Noem Letter To Tribe Proposes 3-Part Checkpoint Removal Plan
Governor Kristi Noem is proposing a three-part plan to the Cheyenne River Tribe to remove checkpoints on US and State highways in reservation boundaries.
Noem says the plan respects tribal sovereignty, federal law and state sovereignty.
In a letter to Chairman Harold Frazier, Governor Noem says she wants the two governments to work cooperatively in addressing COVID-19.
Her plan includes no tribal checkpoints on US and State highways. She says that means no one entering or traveling on those roads will be stopped or impeded. Noem suggests tribal interaction with travelers at checkpoints is unlawful and could increase the risk of spreading the coronavirus.
She further suggests the tribes set up checkpoints on BIA and tribal roads. Meaning, anyone turning off a US or state highway could be subject to a tribal checkpoint. Noem asks that if checkpoints exist on BIA roads that the tribe makes reasonable accommodations for the “good of your own people.”
Noem is sending the letters after demanding the checkpoints be removed over a 48-hour timeframe last weekend. The governor said if the checkpoints remained, the state would take the matter to federal court.
The checkpoints are still up, but the governor says a lawsuit is currently not in the works.
However, the governor does say she wants clarification on a jurisdiction issue and who makes the call over checkpoints on state and federal highways.
A 1990 ruling from the Eighth Circuit Court finds that—absent tribal consent—the state does not have jurisdiction on highways within reservation boundaries. Noem declined to comment on that ruling.
“There are several different court decisions at play here in this situation that we have so to comment on one would not be appropriate,” Noem says.
Noem says her office has received complaints that travelers on state and federal highways are being turned around. Chairman Harold Frazier of Cheyenne River denies the governor’s claim.
In a statement, the Cheyenne River Sioux Tribe say they will consider the governor’s proposal.

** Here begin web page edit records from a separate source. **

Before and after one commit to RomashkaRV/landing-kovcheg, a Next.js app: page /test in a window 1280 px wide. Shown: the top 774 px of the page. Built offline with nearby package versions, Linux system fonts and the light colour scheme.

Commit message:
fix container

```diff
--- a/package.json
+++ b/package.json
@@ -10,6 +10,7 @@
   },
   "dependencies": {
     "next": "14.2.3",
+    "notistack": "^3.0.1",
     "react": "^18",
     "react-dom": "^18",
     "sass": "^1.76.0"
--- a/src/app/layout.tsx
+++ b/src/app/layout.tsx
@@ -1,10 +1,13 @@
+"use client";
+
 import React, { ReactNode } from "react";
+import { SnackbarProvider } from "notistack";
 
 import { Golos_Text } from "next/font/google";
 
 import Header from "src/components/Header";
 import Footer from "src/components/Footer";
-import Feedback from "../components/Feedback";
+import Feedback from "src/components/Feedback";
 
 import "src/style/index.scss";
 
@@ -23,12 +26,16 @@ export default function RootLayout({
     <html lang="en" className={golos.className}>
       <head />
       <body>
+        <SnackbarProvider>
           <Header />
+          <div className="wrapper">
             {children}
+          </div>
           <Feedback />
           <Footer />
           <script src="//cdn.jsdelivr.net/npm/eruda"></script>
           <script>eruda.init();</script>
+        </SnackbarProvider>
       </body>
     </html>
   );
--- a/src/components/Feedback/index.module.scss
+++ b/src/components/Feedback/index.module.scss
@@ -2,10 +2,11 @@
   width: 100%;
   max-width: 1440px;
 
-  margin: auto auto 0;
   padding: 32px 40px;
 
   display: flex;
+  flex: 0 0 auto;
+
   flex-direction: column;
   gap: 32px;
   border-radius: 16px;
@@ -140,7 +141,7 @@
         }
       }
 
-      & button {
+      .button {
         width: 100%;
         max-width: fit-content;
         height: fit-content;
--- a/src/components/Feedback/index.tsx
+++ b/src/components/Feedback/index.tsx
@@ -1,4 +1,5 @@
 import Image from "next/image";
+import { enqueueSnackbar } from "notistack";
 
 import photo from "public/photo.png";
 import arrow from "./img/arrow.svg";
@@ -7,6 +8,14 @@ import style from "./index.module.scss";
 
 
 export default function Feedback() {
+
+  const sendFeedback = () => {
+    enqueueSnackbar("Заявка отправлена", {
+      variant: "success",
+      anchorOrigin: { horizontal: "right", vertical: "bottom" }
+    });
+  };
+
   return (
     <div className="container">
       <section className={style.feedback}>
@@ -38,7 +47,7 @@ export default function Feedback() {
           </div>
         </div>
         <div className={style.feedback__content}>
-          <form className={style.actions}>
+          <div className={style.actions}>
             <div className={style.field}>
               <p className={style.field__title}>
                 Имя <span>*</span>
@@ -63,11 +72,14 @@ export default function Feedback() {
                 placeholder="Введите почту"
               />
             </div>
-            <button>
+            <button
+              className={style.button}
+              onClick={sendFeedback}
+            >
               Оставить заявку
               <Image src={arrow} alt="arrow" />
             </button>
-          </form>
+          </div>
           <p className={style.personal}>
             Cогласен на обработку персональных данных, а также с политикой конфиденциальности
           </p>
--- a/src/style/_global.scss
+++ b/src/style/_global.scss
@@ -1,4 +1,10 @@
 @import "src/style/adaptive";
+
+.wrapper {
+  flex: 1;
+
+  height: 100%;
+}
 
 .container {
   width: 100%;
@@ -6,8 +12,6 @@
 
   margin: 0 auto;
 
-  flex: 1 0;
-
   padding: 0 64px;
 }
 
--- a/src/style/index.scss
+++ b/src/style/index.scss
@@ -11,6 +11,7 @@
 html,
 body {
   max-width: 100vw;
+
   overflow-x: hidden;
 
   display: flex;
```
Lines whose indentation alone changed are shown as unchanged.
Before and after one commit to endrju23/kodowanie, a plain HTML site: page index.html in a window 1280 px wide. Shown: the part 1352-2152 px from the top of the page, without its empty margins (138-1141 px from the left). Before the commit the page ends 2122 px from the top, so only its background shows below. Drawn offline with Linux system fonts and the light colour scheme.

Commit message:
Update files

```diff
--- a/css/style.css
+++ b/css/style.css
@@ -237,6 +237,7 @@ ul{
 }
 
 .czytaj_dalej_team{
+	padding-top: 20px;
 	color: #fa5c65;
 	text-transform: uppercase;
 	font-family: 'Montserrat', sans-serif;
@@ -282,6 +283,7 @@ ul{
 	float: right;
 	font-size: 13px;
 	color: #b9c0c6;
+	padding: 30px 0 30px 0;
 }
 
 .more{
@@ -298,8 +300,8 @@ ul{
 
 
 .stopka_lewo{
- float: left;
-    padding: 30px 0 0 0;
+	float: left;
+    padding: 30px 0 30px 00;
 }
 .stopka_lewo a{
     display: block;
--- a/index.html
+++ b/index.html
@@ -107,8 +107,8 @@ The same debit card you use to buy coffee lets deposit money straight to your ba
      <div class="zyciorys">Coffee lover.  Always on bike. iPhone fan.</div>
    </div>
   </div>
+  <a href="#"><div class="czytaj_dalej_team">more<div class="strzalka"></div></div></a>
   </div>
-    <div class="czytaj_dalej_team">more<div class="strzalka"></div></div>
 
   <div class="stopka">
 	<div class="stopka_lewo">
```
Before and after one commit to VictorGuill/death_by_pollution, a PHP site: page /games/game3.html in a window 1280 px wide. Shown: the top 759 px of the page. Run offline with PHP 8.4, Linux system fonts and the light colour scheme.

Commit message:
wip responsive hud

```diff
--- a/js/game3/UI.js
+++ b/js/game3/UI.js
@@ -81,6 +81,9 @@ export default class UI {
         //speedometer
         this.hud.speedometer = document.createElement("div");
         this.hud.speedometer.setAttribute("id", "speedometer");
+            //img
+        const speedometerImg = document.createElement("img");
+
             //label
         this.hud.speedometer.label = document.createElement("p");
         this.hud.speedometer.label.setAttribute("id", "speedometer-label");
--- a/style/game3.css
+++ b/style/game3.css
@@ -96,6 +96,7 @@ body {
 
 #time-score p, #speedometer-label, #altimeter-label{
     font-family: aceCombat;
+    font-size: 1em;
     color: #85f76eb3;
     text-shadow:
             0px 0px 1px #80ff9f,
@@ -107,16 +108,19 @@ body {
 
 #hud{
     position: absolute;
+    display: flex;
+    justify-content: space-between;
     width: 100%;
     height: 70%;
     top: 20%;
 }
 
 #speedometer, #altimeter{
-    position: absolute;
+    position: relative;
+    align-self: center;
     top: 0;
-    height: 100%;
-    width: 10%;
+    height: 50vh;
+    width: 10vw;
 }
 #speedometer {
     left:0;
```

In the meantime, the tribe wants the state to forward any complaints about the checkpoints to the tribal COVID-19 command center.